What is being asked: Search the data for the word "learnyourself". Reproduce every line where it is found.

Information shown:
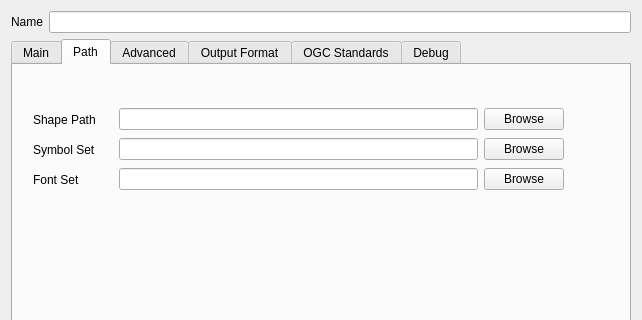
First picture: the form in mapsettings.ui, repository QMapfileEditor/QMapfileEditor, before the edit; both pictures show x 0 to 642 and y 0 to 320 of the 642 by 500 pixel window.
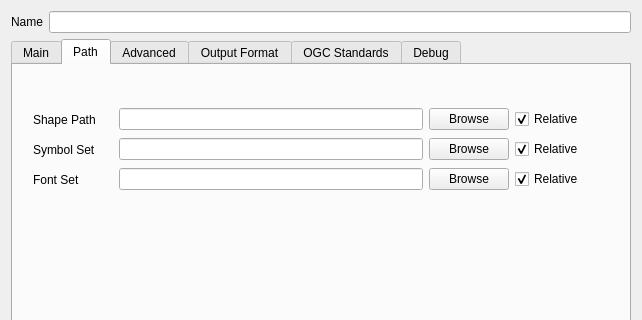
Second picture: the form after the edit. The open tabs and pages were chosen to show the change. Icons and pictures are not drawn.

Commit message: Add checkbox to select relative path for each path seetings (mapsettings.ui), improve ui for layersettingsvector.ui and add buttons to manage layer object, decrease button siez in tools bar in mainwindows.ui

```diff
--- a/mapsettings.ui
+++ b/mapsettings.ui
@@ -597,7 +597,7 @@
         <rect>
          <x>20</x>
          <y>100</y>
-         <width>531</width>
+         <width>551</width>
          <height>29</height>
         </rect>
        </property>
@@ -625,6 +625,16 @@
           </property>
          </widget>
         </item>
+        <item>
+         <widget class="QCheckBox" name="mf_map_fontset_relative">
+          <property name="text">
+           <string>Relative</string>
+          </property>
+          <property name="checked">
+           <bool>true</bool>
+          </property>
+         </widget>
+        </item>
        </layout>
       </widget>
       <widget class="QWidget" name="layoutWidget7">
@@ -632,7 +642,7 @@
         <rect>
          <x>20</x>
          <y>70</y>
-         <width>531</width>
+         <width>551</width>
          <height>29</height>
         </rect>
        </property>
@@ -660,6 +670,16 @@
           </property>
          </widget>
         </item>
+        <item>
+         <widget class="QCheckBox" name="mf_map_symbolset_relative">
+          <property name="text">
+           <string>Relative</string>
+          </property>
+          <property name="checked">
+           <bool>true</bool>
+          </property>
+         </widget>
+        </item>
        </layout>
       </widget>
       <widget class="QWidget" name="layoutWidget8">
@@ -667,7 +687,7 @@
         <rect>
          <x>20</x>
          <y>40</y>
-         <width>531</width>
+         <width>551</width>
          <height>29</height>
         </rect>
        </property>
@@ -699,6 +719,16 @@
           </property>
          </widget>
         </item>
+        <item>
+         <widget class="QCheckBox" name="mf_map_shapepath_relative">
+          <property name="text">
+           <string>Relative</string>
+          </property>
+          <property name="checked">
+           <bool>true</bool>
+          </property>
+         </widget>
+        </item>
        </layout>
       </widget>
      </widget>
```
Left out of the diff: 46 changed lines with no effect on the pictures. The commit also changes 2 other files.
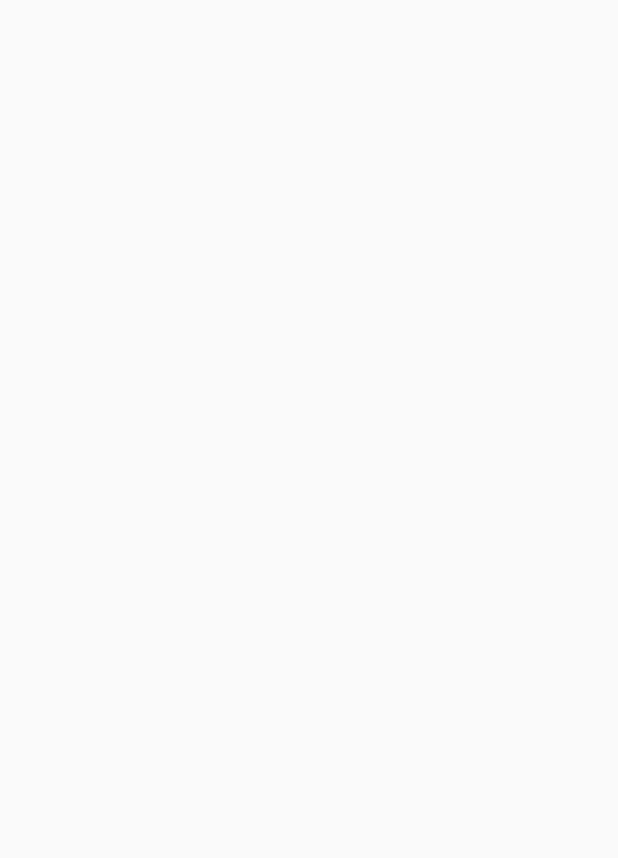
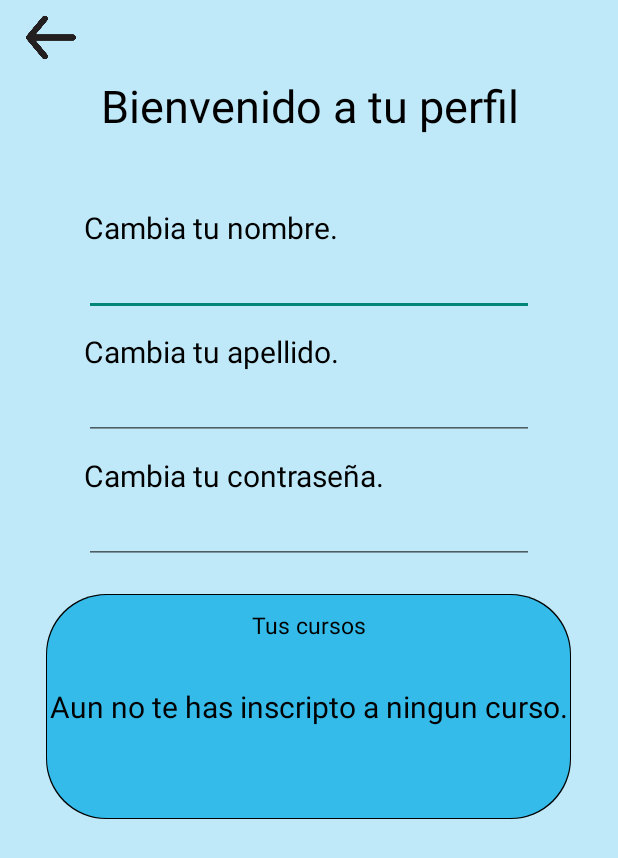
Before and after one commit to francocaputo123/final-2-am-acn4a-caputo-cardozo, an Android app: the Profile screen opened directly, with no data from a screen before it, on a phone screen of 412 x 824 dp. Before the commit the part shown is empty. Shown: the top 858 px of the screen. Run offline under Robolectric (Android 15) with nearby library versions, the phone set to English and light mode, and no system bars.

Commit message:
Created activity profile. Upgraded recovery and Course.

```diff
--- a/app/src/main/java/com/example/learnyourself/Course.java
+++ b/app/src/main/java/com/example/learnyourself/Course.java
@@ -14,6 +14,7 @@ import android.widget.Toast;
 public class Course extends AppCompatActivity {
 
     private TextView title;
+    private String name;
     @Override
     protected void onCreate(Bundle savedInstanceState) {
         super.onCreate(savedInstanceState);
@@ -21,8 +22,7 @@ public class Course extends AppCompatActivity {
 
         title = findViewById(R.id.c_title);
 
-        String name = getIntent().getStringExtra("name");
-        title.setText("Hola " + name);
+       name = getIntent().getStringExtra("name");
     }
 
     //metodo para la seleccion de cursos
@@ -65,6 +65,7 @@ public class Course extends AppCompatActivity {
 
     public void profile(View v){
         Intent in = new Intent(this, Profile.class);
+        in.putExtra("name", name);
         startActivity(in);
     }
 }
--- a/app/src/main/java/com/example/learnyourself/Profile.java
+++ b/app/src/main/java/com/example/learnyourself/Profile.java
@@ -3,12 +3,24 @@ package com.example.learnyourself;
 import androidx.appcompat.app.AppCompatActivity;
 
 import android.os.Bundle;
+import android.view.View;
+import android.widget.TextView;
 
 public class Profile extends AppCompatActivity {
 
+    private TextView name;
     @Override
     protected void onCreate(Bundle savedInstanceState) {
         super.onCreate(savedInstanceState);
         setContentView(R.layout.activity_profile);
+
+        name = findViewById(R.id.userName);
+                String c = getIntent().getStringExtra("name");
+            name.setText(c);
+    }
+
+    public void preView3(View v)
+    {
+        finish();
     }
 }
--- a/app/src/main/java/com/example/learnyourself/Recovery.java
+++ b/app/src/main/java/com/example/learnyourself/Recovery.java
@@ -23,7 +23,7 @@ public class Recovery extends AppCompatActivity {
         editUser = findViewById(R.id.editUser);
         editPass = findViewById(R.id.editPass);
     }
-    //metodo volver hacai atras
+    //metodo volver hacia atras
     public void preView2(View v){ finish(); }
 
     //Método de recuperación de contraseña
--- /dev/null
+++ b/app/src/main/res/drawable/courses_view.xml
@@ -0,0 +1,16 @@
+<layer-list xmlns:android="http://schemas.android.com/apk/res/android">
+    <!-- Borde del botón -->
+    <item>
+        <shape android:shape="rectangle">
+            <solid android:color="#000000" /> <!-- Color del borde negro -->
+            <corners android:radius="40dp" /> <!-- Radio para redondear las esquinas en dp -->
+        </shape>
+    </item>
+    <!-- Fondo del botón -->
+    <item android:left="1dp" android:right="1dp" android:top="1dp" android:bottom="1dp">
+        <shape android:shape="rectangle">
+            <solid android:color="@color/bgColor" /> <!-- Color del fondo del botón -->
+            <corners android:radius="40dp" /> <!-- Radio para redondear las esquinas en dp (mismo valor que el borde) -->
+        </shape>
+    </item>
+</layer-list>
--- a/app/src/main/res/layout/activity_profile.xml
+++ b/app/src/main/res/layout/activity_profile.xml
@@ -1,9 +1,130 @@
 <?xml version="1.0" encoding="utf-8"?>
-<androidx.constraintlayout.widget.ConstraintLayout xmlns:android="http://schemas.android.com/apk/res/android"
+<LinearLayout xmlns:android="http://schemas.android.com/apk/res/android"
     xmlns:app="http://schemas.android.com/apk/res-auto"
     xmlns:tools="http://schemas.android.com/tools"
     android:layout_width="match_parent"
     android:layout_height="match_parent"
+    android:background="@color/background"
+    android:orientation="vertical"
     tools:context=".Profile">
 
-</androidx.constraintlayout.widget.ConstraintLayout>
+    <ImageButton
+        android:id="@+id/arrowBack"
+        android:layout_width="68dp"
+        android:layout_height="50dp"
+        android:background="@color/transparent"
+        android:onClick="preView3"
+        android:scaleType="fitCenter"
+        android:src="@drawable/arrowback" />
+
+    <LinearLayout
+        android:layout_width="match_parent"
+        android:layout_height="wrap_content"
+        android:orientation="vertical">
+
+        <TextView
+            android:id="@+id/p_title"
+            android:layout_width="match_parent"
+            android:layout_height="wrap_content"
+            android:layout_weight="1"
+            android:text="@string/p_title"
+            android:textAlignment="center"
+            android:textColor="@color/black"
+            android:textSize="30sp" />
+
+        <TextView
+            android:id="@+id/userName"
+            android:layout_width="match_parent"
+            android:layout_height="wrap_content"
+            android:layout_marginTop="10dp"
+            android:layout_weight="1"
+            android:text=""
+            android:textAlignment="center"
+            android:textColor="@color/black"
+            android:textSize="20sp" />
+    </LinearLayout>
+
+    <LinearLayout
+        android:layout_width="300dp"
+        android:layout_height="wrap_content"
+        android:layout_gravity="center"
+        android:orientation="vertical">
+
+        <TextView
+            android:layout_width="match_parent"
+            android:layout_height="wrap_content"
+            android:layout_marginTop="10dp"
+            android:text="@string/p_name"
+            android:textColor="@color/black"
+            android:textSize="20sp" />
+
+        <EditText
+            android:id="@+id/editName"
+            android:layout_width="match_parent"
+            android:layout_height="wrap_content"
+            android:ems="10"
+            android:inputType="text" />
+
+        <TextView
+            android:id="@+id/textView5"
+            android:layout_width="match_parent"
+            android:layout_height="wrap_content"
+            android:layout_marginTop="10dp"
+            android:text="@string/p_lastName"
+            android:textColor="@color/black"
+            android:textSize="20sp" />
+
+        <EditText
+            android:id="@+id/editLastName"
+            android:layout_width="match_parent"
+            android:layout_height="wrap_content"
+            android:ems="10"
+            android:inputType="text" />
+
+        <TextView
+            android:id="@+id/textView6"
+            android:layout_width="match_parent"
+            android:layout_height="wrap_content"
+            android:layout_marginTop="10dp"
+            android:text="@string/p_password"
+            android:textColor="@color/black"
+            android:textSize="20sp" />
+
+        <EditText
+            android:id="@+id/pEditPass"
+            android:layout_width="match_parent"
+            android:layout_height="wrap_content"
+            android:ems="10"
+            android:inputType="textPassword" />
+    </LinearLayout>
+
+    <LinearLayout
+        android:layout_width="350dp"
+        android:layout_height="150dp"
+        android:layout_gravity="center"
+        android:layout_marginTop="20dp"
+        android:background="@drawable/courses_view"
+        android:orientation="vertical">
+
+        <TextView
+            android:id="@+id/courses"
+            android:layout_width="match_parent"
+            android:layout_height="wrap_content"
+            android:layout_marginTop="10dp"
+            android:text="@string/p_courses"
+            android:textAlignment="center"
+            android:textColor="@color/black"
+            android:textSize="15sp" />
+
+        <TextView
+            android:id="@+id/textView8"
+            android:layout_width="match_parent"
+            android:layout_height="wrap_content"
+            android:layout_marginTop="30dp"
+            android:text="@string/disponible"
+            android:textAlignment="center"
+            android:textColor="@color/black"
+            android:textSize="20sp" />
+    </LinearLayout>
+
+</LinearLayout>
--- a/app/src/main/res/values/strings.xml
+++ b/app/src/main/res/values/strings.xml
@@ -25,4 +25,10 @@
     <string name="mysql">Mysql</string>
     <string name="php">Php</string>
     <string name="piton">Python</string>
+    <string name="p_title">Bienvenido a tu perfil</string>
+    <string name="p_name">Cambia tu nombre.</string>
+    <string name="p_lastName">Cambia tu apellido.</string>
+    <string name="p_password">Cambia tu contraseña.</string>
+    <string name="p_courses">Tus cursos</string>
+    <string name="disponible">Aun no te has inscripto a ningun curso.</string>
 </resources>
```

* * *

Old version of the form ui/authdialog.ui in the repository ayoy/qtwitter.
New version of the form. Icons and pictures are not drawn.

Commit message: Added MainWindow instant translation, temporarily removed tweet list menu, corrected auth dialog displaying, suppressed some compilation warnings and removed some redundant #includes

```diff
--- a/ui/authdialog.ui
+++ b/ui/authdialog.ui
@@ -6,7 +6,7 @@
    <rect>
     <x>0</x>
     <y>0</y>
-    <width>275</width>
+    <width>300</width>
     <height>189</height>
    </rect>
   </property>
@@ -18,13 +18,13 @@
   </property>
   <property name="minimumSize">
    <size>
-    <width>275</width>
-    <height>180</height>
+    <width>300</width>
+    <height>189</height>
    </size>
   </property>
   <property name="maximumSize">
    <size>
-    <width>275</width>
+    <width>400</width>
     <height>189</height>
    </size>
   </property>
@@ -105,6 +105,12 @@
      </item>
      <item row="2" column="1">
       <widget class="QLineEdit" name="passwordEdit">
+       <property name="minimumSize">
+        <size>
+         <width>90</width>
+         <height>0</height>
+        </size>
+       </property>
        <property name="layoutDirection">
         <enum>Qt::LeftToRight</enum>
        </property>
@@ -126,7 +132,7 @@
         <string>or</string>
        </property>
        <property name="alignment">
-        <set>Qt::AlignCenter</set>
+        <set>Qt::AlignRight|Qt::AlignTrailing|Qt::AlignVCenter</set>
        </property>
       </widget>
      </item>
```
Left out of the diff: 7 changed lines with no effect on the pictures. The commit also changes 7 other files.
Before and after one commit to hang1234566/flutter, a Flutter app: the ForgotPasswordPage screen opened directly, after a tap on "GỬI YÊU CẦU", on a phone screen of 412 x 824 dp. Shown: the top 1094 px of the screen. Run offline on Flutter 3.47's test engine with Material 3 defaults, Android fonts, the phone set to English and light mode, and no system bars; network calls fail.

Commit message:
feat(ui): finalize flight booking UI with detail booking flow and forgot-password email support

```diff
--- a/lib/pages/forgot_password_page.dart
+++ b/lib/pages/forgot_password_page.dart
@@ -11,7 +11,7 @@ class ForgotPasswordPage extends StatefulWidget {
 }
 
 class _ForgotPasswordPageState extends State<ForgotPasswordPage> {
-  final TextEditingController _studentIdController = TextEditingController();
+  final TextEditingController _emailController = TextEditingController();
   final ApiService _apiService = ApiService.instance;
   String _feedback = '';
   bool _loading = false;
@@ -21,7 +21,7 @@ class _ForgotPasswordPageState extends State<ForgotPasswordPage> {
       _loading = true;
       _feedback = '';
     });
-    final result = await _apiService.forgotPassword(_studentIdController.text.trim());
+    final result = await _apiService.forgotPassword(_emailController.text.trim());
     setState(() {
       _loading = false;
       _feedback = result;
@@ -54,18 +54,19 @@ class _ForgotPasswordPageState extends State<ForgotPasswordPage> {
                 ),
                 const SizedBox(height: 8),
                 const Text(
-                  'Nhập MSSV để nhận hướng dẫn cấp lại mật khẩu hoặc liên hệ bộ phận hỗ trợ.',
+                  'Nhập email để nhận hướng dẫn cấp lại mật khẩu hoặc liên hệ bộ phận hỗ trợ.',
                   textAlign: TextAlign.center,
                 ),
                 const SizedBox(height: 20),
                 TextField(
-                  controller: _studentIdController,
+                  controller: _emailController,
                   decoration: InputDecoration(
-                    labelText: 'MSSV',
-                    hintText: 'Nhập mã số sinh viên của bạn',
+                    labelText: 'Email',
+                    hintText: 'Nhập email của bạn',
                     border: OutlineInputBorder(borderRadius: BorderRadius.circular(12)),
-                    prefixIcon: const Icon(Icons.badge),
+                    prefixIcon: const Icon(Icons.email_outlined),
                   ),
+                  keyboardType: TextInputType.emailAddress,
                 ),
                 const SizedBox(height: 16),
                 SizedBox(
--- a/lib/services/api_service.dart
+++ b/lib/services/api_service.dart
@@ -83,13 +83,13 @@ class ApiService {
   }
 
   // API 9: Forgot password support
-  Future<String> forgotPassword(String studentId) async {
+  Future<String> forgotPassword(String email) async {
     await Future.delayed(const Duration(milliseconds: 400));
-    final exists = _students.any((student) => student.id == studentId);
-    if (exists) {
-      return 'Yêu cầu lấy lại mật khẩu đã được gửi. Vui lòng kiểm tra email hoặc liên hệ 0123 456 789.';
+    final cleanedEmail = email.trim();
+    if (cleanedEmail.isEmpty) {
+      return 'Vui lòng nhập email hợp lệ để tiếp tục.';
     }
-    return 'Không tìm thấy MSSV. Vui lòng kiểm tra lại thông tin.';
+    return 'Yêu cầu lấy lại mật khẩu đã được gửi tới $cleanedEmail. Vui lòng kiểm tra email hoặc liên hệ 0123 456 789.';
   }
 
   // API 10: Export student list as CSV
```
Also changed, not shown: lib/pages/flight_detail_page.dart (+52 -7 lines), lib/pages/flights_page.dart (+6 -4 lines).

* * *

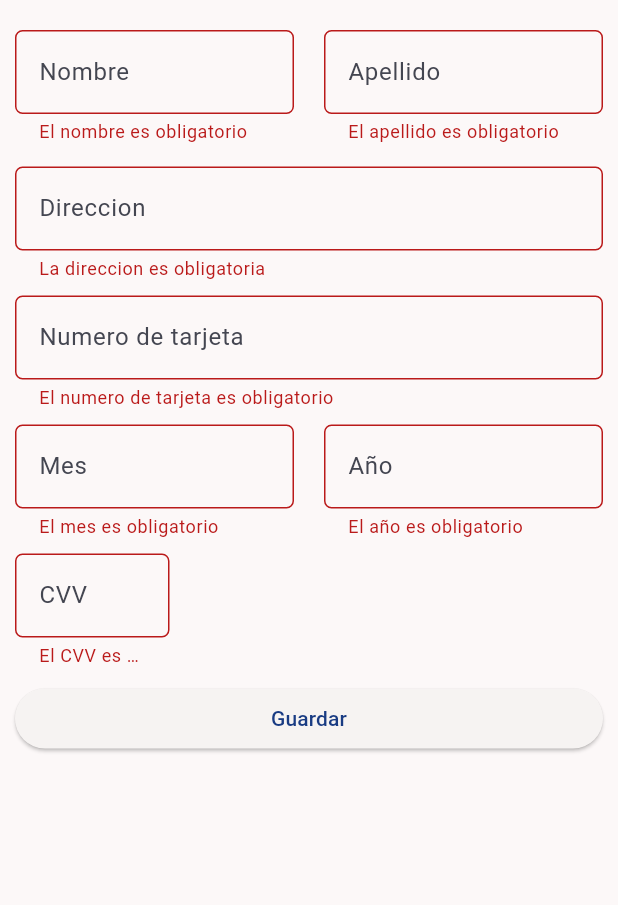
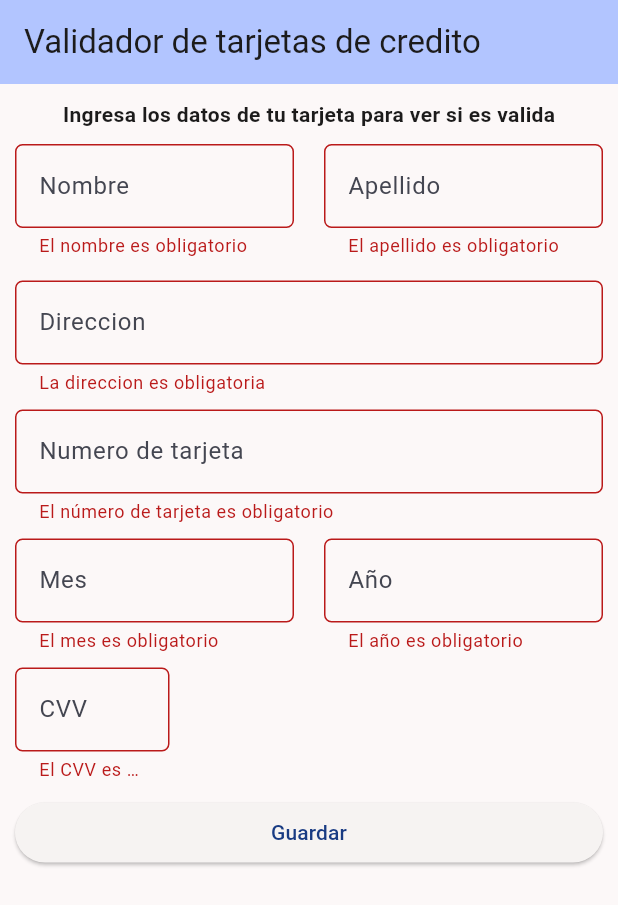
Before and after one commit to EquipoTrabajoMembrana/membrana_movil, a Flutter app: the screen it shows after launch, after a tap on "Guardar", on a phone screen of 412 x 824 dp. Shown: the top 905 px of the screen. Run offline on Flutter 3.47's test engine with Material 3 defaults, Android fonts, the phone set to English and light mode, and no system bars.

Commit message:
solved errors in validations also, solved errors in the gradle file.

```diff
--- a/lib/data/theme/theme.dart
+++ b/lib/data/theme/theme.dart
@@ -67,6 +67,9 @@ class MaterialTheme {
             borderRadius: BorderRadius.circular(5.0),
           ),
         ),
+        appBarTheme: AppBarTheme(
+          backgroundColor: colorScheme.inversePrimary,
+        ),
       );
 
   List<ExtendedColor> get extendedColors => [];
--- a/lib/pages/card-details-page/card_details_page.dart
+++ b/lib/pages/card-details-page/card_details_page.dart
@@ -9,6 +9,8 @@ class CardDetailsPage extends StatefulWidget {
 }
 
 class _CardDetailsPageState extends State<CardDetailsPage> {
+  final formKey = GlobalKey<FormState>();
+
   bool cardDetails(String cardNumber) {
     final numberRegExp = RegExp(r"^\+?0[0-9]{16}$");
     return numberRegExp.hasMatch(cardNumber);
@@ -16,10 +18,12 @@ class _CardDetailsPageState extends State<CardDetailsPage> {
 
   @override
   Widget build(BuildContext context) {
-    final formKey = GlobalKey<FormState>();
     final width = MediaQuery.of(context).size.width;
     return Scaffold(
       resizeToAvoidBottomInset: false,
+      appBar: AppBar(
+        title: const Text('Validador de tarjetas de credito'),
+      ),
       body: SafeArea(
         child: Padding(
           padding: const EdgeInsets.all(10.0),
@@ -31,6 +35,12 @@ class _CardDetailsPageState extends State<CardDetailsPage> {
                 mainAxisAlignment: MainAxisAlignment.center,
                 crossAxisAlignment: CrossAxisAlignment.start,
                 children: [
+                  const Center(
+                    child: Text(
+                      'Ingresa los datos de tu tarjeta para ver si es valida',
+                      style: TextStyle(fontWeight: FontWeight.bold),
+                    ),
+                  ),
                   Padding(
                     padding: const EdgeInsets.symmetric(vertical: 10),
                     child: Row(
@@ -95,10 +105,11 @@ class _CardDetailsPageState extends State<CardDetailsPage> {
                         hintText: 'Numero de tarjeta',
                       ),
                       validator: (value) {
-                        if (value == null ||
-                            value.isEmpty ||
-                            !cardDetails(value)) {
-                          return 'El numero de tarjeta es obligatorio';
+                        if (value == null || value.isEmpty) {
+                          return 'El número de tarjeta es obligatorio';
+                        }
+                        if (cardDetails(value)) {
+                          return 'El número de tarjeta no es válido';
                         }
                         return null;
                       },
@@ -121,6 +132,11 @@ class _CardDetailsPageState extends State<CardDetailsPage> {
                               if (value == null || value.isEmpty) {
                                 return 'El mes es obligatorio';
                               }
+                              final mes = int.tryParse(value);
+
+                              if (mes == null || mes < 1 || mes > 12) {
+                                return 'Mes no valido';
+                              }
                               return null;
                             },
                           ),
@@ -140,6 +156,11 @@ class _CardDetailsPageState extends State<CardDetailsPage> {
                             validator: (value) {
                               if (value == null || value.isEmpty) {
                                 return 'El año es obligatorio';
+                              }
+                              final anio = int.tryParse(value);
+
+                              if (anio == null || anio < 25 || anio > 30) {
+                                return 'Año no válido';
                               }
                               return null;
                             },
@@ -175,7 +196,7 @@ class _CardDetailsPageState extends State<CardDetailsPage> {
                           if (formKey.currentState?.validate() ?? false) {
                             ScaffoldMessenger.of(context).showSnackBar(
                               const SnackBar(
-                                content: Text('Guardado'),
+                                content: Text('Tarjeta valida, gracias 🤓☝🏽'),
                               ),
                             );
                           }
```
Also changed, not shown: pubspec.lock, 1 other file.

Written response:
--- a/app/src/main/java/com/example/learnyourself/Course.java
+++ b/app/src/main/java/com/example/learnyourself/Course.java
--- a/app/src/main/java/com/example/learnyourself/Profile.java
+++ b/app/src/main/java/com/example/learnyourself/Profile.java
@@ -3,12 +3,24 @@ package com.example.learnyourself;
--- a/app/src/main/java/com/example/learnyourself/Recovery.java
+++ b/app/src/main/java/com/example/learnyourself/Recovery.java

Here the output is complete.